Top of Data for processing

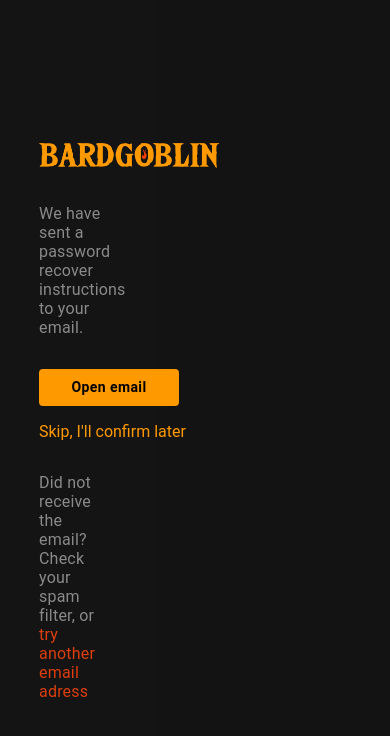
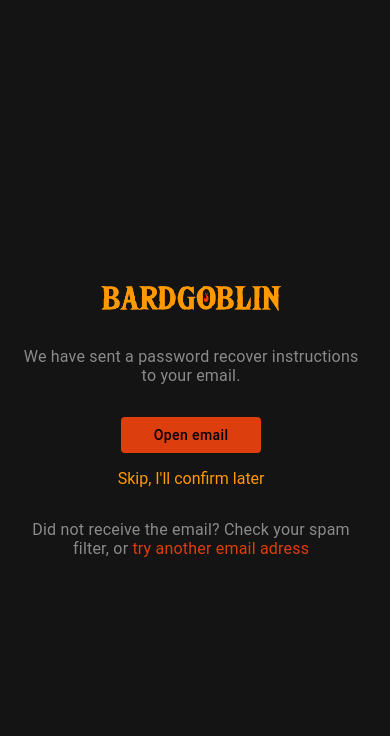
Before and after one commit to volpatocode/bardgoblin, a Next.js app: page /help/emailsent in a window 390 px wide. Shown: the top 736 px of the page. Built offline with nearby package versions, Linux system fonts and the light colour scheme; no server answers; a web font is replaced by a local one.

Commit message:
feat: emailsent page responsiveness

```diff
--- a/src/contexts/UserContext.tsx
+++ b/src/contexts/UserContext.tsx
@@ -137,7 +137,7 @@ export const UserContextProvider = ({ children }: UserContextProps) => {
     setIsLoading(true);
     await sendPasswordResetEmail(auth, data.email)
       .then((value) => {
-        document.location.href = "/help/emailsent";
+        router.push("/help/emailsent");
         console.log("Email enviado com sucesso!");
       })
       .catch((error) => setErrorFirebase(error.message))
--- a/src/pages/help/emailsent.tsx
+++ b/src/pages/help/emailsent.tsx
@@ -5,7 +5,7 @@ import { ResetPasswordImageBox } from "./resetpasswordstyles";
 
 import {
   EmailSent,
-  EmailSentBox,
+  EmailSentBoxWrapper,
   BoxLogo,
   BoxContent,
   BoxInfo,
@@ -21,7 +21,7 @@ import {
 export default function index() {
   return (
     <EmailSent>
-      <EmailSentBox>
+      <EmailSentBoxWrapper>
         <BoxLogo>
           <Logo variant="horizontal" />
         </BoxLogo>
@@ -46,7 +46,7 @@ export default function index() {
             </InfoAnchor>
           </FooterInfo>
         </BoxFooter>
-      </EmailSentBox>
+      </EmailSentBoxWrapper>
       <ResetPasswordImageBox />
     </EmailSent>
   );
--- a/src/pages/help/emailsentstyles.ts
+++ b/src/pages/help/emailsentstyles.ts
@@ -7,7 +7,7 @@ export const EmailSent = styled(Box)`
   display: flex;
 `;
 
-export const EmailSentBox = styled(Box)`
+export const EmailSentBoxWrapper = styled(Box)`
   display: flex;
   flex-direction: column;
   justify-content: center;
@@ -17,11 +17,26 @@ export const EmailSentBox = styled(Box)`
   width: 40vw;
   height: 100vh;
   padding: 10% 12% 10% 10%;
+  @media (max-width: 1600px) {
+    padding: 8% 10% 8% 8%;
+  }
+  @media (max-width: 1300px) {
+    padding: 6% 8% 6% 6%;
+  }
+  @media (max-width: 1000px) {
+    align-items: center;
+    text-align: center;
+    width: 100vw;
+  }
+
 `;
 
 export const BoxLogo = styled(Box)`
   display: flex;
   width: 100%;
+  @media (max-width: 1000px) {
+    justify-content: center;
+  }
 `;
 
 export const BoxContent = styled(Box)`
@@ -35,6 +50,7 @@ export const BoxInfo = styled(Box)`
   align-items: flex-start;
   flex-direction: column;
   gap: 1rem;
+
 `;
 
 export const InfoSubtitle = styled.p`
@@ -43,21 +59,27 @@ export const InfoSubtitle = styled.p`
   letter-spacing: 0.2px;
   text-align: left;
   font-weight: 400;
+  @media (max-width: 1000px) {
+    text-align: center;
+  }
 `;
 
 export const BoxButtons = styled(Box)`
   display: flex;
   flex-direction: column;
   gap: 1rem;
+  @media (max-width: 1000px) {
+    justify-content: center;
+    align-items: center;
+  }
 `;
 
 export const EmailButton = styled(Button)`
-  color: #000;
+  color: rgba(0, 0, 0, 1);
   text-transform: none;
-  font-weight: bold;
-  background: #ff9900;
+  background: #dd3e0e;
   :hover {
-    background: #ff9900;
+    background: #dd3e0e;
   }
   padding: 6px 16px;
   width: 140px;
@@ -83,12 +105,14 @@ export const FooterInfo = styled.p`
   letter-spacing: 0.2px;
   text-align: left;
   font-weight: 400;
+  @media (max-width: 1000px) {
+    text-align: center;
+  }
 `;
 
 export const InfoAnchor = styled.a`
   color: #dd3e0e;
   text-decoration: none;
-  font-size: rem;
   width: fit-content;
   cursor: pointer;
   :hover {
--- a/src/pages/help/resetpassword.tsx
+++ b/src/pages/help/resetpassword.tsx
@@ -10,7 +10,7 @@ import { StyledCircularProgress } from "../../components/UserModal/styles";
 import InputError from "../../components/InputError";
 
 import {
-  ResetPasswordWrapper,
+  ResetPassword,
   ResetPasswordBoxWrapper,
   InfoButton,
   InputBox,
@@ -32,7 +32,7 @@ export default function index() {
 
   return (
     <form onSubmit={handleSubmit(resetPassword)}>
-      <ResetPasswordWrapper>
+      <ResetPassword>
         <ResetPasswordBoxWrapper>
           <BoxLogo>
             <Logo variant="horizontal" />
@@ -58,7 +58,7 @@ export default function index() {
           </FinishButton>
         </ResetPasswordBoxWrapper>
         <ResetPasswordImageBox />
-      </ResetPasswordWrapper>
+      </ResetPassword>
     </form>
   );
 }
--- a/src/pages/help/resetpasswordstyles.ts
+++ b/src/pages/help/resetpasswordstyles.ts
@@ -1,7 +1,7 @@
 import styled from "@emotion/styled";
 import { Box, Button } from "@mui/material";
 
-export const ResetPasswordWrapper = styled(Box)`
+export const ResetPassword = styled(Box)`
   min-height: 100vh;
   min-width: 100vw;
   display: flex;
```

Bottom of Data for processing

From the entries above, pull out each line that includes "message".

Commit message:
       .catch((error) => setErrorFirebase(error.message))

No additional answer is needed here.